A not-for-profit hospital group wants the Internal Revenue Service to review hospital lease deals, specifically one that Columbia/HCA Healthcare Corp. has with a not-for-profit system in Memphis, Tenn.
The president of Washington-based Volunteer Trustees of Not-For-Profit Hospitals asked for the review in a letter last week to Marcus Owens, head of the IRS' exempt organizations division.
In the letter, Linda Miller, the group's president, said lease agreements between for-profits and not-for-profits "raise serious questions as to whether the nonprofit lessee warrants tax-exempt status."
Miller and her group have been frequent critics of Columbia and not-for-profit hospital conversions.
In the letter, the group spells out two concerns:
While the IRS gives not-for-profit status to the leased institutions, they are being run for the private benefit of the for-profit landlord.
Excessive lease and other payments made to for-profit hospital companies are "inappropriate uses of charitable assets-and community healthcare dollars-and constitute private inurement."
Miller could not be reached for comment by deadline.
The only lease deal mentioned by name in the group's letter is one between Nashville-based Columbia and Methodist Healthcare, a 15-hospital system based in Memphis.

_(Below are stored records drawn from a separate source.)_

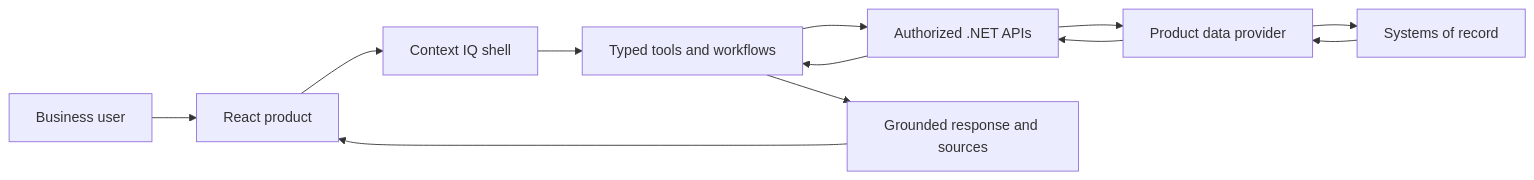
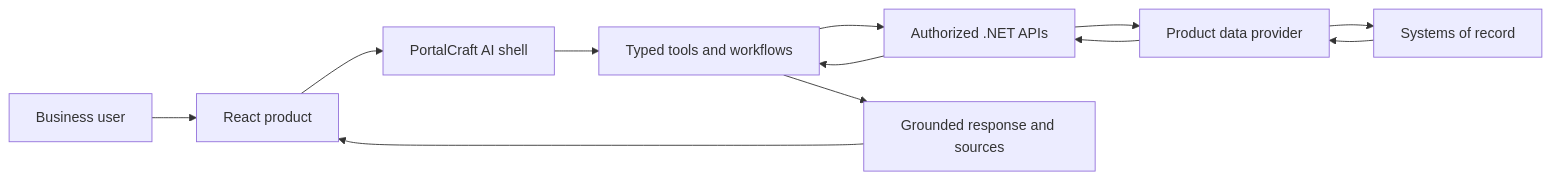
The diagram in docs/architecture.md (MonaDevAI/portalcraft-ai), drawn with Mermaid before and after one commit. The commit also changed other lines of this file and 42 other files, not shown here.

First line of the commit message:
Rename project to PortalCraft AI

````diff
--- a/docs/architecture.md
+++ b/docs/architecture.md
@@ -3,14 +3,14 @@
 ```mermaid
 flowchart LR
     U[Business user] --> R[React product]
-    R --> C[Context IQ shell]
+    R --> C[PortalCraft AI shell]
     C --> T[Typed tools and workflows]
     T --> A[Authorized .NET APIs]
     A --> P[Product data provider]
     P --> S[Systems of record]
     S --> P
     P --> A
     A --> T
     T --> G[Grounded response and sources]
     G --> R
 ```
````
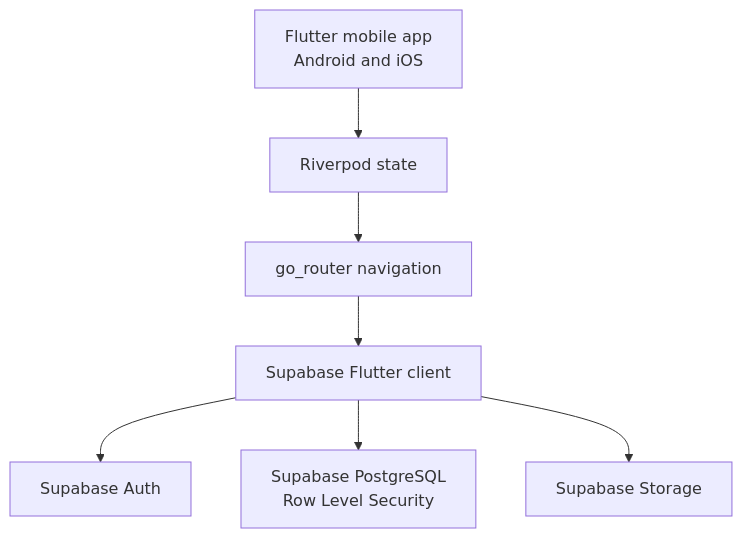
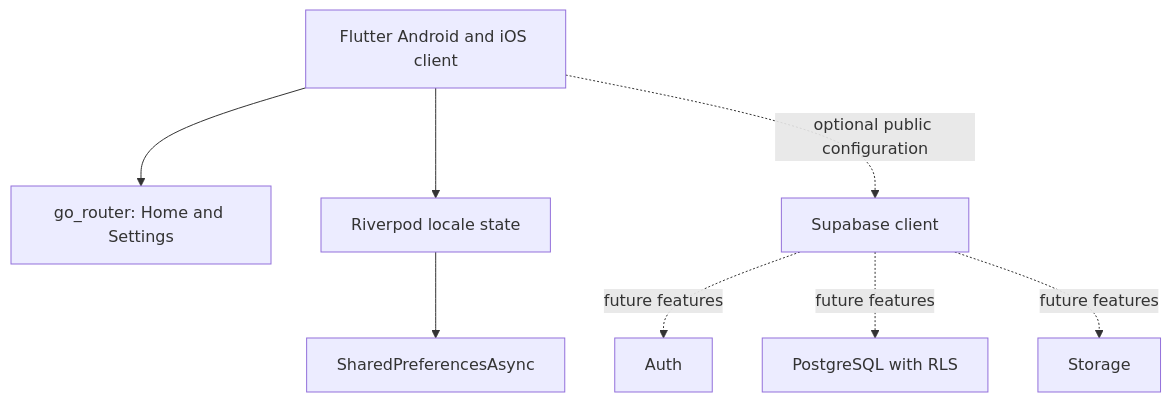
The diagram in docs/architecture/overview.md (nabinphoenix/tourism_app), drawn with Mermaid before and after one commit. The commit also changed other lines of this file and 93 other files, not shown here.

```diff
--- a/docs/architecture/overview.md
+++ b/docs/architecture/overview.md
@@ -5,9 +5,10 @@
 ~~~mermaid
 flowchart TD
-    Mobile[Flutter mobile app<br/>Android and iOS] --> AppState[Riverpod state]
-    AppState --> Routes[go_router navigation]
-    Routes --> Client[Supabase Flutter client]
-    Client --> Auth[Supabase Auth]
-    Client --> Postgres[Supabase PostgreSQL<br/>Row Level Security]
-    Client --> Storage[Supabase Storage]
+    App[Flutter Android and iOS client] --> Router[go_router: Home and Settings]
+    App --> State[Riverpod locale state]
+    State --> Preferences[SharedPreferencesAsync]
+    App -. optional public configuration .-> Supabase[Supabase client]
+    Supabase -. future features .-> Auth[Auth]
+    Supabase -. future features .-> Database[PostgreSQL with RLS]
+    Supabase -. future features .-> Storage[Storage]
 ~~~
```
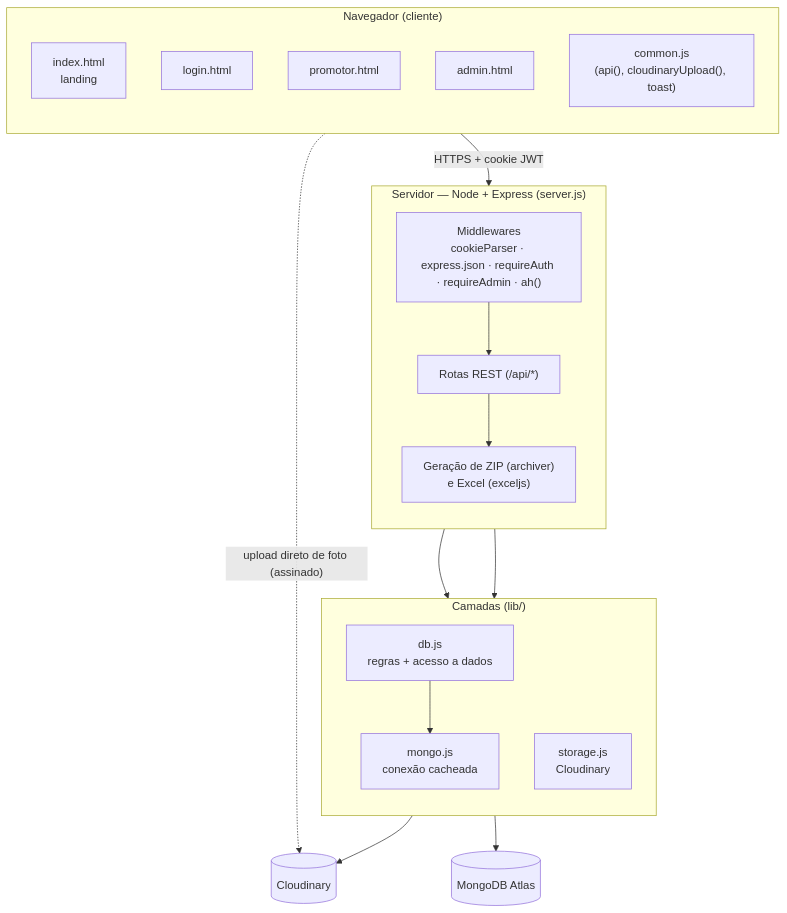
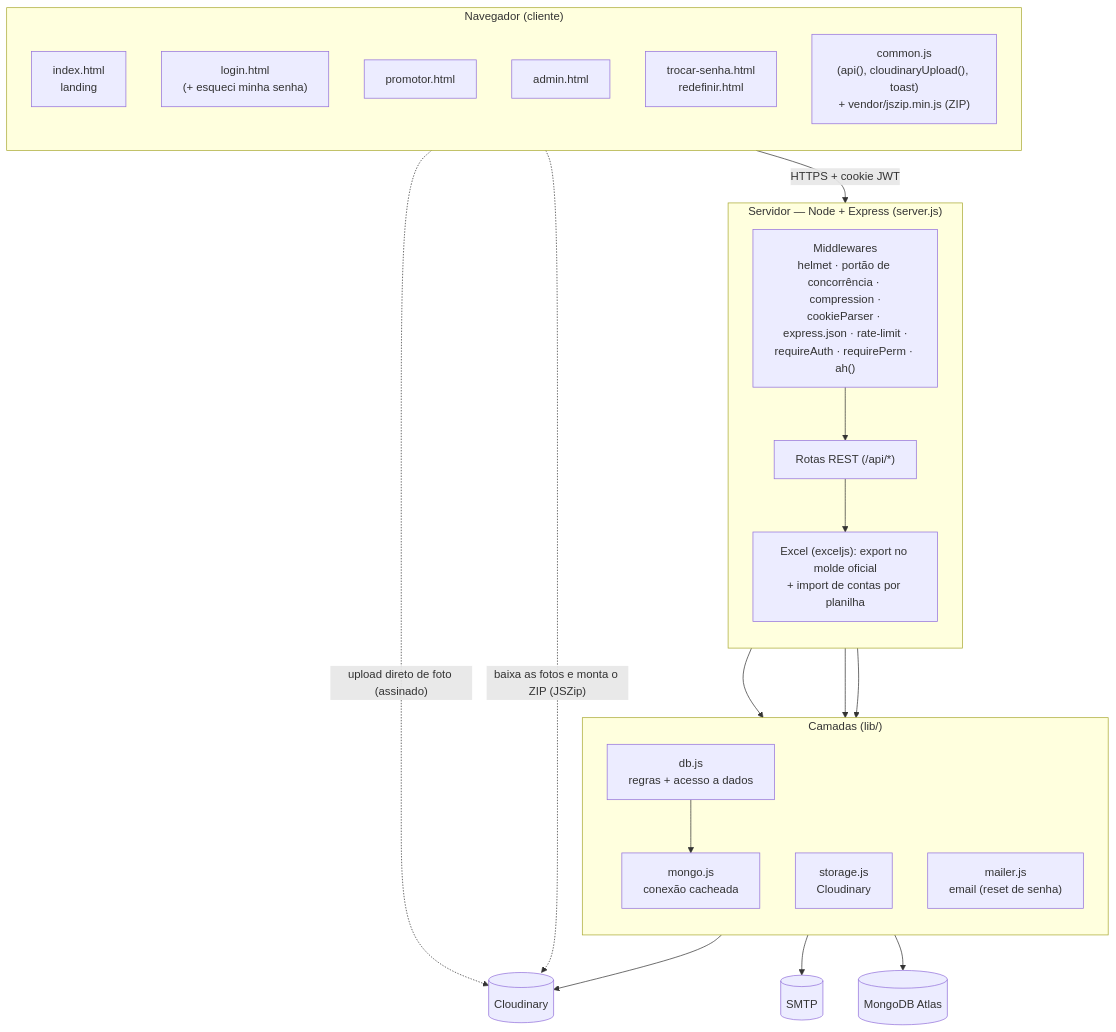
The first of 2 diagrams in docs/01-arquitetura.md (Vaniteux2006/pdv_memphis), drawn with Mermaid before and after one commit. The commit also changed other lines of this file and 10 other files, not shown here.

````diff
--- a/docs/01-arquitetura.md
+++ b/docs/01-arquitetura.md
@@ -5,36 +5,41 @@
 ```mermaid
 flowchart TB
   subgraph Browser["Navegador (cliente)"]
     direction TB
     LP["index.html<br/>landing"]
-    LG["login.html"]
+    LG["login.html<br/>(+ esqueci minha senha)"]
     PR["promotor.html"]
     AD["admin.html"]
-    CM["common.js<br/>(api(), cloudinaryUpload(), toast)"]
+    TS["trocar-senha.html<br/>redefinir.html"]
+    CM["common.js<br/>(api(), cloudinaryUpload(), toast)<br/>+ vendor/jszip.min.js (ZIP)"]
   end
 
   subgraph Server["Servidor — Node + Express (server.js)"]
     direction TB
-    MW["Middlewares<br/>cookieParser · express.json · requireAuth · requireAdmin · ah()"]
+    MW["Middlewares<br/>helmet · portão de concorrência · compression ·<br/>cookieParser · express.json · rate-limit ·<br/>requireAuth · requirePerm · ah()"]
     RT["Rotas REST (/api/*)"]
-    EX["Geração de ZIP (archiver)<br/>e Excel (exceljs)"]
+    EX["Excel (exceljs): export no molde oficial<br/>+ import de contas por planilha"]
   end
 
   subgraph Lib["Camadas (lib/)"]
     direction TB
     DBL["db.js<br/>regras + acesso a dados"]
     MGL["mongo.js<br/>conexão cacheada"]
     STL["storage.js<br/>Cloudinary"]
+    MAL["mailer.js<br/>email (reset de senha)"]
   end
 
   MO[("MongoDB Atlas")]
   CL[("Cloudinary")]
+  SMTP[("SMTP")]
 
   Browser -->|"HTTPS + cookie JWT"| MW --> RT
   RT --> DBL
   RT --> STL
   RT --> EX
+  RT --> MAL --> SMTP
   DBL --> MGL --> MO
   STL --> CL
   Browser -. "upload direto de foto (assinado)" .-> CL
+  Browser -. "baixa as fotos e monta o ZIP (JSZip)" .-> CL
 ```
````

The two signed a definitive agreement earlier this summer under which two Columbia hospitals in western Tennessee became part of the Methodist system through a 44-year lease (June 1, p. 4).
"I was really just kind of flabbergasted that she would send a letter like that without talking to us," said Maurice Elliott, chief executive officer of Methodist Healthcare. "The points she makes are way off base."
Miller wrote in the letter that its intent is not to impugn Methodist's motives. Instead, her group wants the IRS to consider when such arrangements deserve tax-exempt status and "when, in truth, they are primarily vehicles for enriching for-profit companies and their stockholders."
Elliott said Methodist hasn't been contacted by the IRS about its lease deal.
"They may look at us; we're not concerned," Elliott said. "We try to operate our business so we don't have to be concerned if they look at us."
Citing a confidentiality agreement, neither Elliott nor a Columbia spokesman would elaborate on the terms of the lease.
However a copy of the lease agreement filed with the Tennessee Health Facilities Commission shows that Methodist is paying a base rent of $12.3 million per year for the hospitals. Methodist will make additional payments based on the hospitals' profitability.
Columbia spokesman Jeff Prescott said the lease deal is not exorbitant.
"We are very confident that rent we are receiving from Methodist for those two hospitals is not beyond fair market value," he said.